Here are my friends Mar & Marc – we stopped at the pub in town, well, at the base of the gondola. The Bergenbahn. Love the german terminology.
The waiter was a gruff looking but friendly fellow who wanted to practice his spanish – from his days skiing in Argentina. The beers were large and just right for a hot day.
But I was missing haying. Carl Dickson would have fit right in here.
Out behind the pub, in an immense field, I started to realize the differences between haying in Voralberg and haying in Middlesex County.
Notice in the distance a lone figure. He is pushing a massive walk-behind mower, which has a sickle bar as the cutter attachment at the front. The dude is going to cut the field walking on his own two feet!
I was trying to get a shot of a family gathering in the parking area behind me. It was definitely a “hay-huddle” among the older folks and the my-age folks. These people are serious about hay. They even hay their front yard!
Notice the windrows of cut hay on the hillside in the background. I like the massive snow-protective overhang of the barn in the center. Notice the solar panels on the roof behind my head. I like this place a lot.
Here’s another interesting thing. No, not the beautiful mountain in the background, but the little hay-wagon-truck picking up the windrow. It was basically a truck that drives along gobbling up the hay and packing it into a massive bale in the payload. This thing was cruising – 30 seconds to clear a 300m row or something like that. Whew!
Here’s another piece of awesome: the tedder (the instrument that fluffs up the hay by sort of twirling it around – to help it dry the day after it’s been cut) has its own machine – the super low-profile mini-tractor-kart below. With glare shield!
What I’m realizing is that in a place where there is no soil cultivation, no ploughing and so forth, the machinery can be different. You don’t need all the horsepower of a tractor, and thus, you use specialized equipment just for haying. I was amazed.
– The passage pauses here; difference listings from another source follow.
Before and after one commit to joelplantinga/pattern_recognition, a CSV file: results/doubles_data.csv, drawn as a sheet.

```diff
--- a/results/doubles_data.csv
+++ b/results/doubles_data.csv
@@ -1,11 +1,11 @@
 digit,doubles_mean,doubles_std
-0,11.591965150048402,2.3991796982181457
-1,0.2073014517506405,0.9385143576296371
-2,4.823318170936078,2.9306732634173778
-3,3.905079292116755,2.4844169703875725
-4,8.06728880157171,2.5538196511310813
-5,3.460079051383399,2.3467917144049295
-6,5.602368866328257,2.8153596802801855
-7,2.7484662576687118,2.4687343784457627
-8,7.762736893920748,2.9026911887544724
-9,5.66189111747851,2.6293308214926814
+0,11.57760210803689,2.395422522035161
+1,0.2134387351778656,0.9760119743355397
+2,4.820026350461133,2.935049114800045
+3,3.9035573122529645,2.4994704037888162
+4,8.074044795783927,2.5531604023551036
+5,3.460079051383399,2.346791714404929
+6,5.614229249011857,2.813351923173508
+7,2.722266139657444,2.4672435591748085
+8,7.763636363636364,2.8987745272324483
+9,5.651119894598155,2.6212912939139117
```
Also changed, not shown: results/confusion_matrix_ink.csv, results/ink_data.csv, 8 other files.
And the wonders would not cease!
Here’s three generations taking the brought-in hay and helping get it into the barn’s loft – with a special hay elevator! No crappy clackety-clack conveyor chains, here is a hydraulic lift to bring the bundles up into the dry storage for winter. Love this!
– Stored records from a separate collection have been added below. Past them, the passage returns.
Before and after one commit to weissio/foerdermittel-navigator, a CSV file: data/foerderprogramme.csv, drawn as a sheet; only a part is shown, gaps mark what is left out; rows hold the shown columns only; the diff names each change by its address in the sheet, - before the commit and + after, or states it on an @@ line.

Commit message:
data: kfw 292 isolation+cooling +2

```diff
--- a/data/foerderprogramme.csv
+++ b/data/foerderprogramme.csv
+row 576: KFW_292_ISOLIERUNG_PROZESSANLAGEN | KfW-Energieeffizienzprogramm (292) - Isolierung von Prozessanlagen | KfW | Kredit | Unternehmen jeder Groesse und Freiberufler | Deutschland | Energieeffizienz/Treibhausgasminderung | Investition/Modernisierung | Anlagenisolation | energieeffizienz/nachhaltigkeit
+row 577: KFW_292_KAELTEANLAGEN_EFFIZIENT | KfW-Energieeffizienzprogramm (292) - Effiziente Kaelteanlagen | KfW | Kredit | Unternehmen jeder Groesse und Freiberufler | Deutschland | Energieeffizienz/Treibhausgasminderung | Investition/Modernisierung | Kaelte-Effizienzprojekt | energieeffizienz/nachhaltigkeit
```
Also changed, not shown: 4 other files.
[It looks like it’s going into an inn or something – this is an optical illusion of the hotel building closer to me, with the barn behind it. Though I wouldn’t put it past them to have hay storage in the tops of hotels in this town!]
One thing I really like about hay is that it’s like taking summer’s solar energy and capturing it for the critters to eat through the winter. Cheese is like concentrated sunlight. Sun to fields to cows to milk to cheese to YUM!
I can’t say it enough. This was the most magical and delightful landscape I’ve ever been in. Look at all that hay!
And everyone was out and about helping out! I was very close to running over to volunteer…
There goes another little hay-kart, with a rack creating windrows from the downed hay. Probably was only cut the day before – it was so hot and dry out, and this being second cutting, very light and thin.
Shortly, I had to catch my ride up to the hunting lodge for the main event of the Weddingmoon – but someday, I’ll have to come back in late August to be sure I can schedule a little agricultural tourism with the hay farmers of Schoppernau!
I just LOVE HAY!
Extra bonus: the great song from the local band HMBC that one of the wedding guests shared with me: “Vo Mello to ge Schoppernou“